Courts Find in Favor of Women Claiming Prempro Caused Breast Cancer
By Rachel Walden — November 25, 2009
Courts in Philadephia recently ruled in favor of two plaintiffs who sued Pfizer because they believed their breast cancer was caused by taking Prempro, an estrogen plus progestin combined hormone replacement therapy (formerly sold by Wyeth).
More than $100 million was awarded by juries between those two cases, although news reports indicate that Pfizer will appeal and damages awarded are likely to be reduced; a Pfizer spokesperson said the company does not believe the verdicts “were supported by the evidence or the law.” About 10,000 similar cases are apparently pending at this time.

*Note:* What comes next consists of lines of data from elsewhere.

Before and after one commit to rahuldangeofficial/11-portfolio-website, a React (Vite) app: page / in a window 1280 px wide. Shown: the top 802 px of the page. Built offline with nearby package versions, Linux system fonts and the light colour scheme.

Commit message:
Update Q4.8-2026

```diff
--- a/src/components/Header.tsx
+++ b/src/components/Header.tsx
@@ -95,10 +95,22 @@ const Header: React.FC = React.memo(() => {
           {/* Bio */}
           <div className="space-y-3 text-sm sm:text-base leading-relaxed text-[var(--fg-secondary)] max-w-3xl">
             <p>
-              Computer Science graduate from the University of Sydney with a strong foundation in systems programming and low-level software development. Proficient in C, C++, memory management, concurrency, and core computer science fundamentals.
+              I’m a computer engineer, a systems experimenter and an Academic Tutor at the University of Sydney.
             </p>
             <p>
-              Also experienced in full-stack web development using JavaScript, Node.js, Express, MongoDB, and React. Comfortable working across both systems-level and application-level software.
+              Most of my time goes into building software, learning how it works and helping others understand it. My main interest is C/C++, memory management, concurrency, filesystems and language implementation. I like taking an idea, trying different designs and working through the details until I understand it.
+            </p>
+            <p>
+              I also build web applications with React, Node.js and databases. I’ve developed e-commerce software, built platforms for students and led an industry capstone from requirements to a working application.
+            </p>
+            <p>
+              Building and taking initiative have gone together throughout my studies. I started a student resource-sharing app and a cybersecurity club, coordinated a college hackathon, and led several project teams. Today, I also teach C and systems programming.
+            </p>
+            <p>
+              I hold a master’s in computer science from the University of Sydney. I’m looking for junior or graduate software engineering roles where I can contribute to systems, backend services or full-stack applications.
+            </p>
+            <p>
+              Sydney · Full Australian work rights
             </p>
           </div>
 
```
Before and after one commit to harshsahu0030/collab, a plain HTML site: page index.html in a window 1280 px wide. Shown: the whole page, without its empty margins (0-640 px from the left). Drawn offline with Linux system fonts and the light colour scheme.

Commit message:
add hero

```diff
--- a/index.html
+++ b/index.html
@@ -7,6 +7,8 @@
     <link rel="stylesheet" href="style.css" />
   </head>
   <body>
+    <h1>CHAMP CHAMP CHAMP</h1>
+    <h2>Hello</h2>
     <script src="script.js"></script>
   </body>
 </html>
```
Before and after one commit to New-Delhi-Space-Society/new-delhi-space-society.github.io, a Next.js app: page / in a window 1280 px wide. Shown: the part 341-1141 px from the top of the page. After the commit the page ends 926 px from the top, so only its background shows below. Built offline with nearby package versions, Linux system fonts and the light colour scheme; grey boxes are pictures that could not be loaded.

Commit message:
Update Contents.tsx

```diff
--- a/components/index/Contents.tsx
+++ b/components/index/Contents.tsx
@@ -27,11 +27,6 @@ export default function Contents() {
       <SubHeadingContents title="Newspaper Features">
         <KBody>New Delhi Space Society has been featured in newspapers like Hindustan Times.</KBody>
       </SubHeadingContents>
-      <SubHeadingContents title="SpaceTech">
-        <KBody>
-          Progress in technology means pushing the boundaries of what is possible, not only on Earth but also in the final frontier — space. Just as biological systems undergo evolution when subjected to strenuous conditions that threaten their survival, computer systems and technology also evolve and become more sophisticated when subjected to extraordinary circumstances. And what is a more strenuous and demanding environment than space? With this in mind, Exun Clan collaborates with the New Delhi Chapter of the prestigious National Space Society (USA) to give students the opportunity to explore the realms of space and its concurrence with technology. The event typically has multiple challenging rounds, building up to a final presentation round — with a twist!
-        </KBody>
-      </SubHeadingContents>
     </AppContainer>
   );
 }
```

In 2002, the Women’s Health Initiative study was released results indicating that women taking estrogen plus progestin hormone replacement (such as Prempro) were more likely to develop breast cancer than women taking placebo, and their cancers were more likely to be more advanced. The trial was stopped early that year after it became clear to investigators that the risks of combination hormone therapy outweighed the reported benefits.
As a result of WHI findings, in 2003 the FDA required the addition of a black box warning to the drug’s label to state that estrogen and estrogen plus progestin therapies should not be used for the prevention of cardiovascular disease, and to warn of increased risks of myocardial infarction, stroke, invasive breast cancer, pulmonary emboli, and deep vein thrombosis in postmenopausal women taking the estrogen/progestin combo.
We’ve covered this story a little bit as well, at re:Cycling, the blog of the Society for Menstrual Cycle Research.
OBOS readers may be interested in seeing the video press release prepared by Littlepage Booth, the Houston law firm that represented both Connie Barton and Donna Kendall.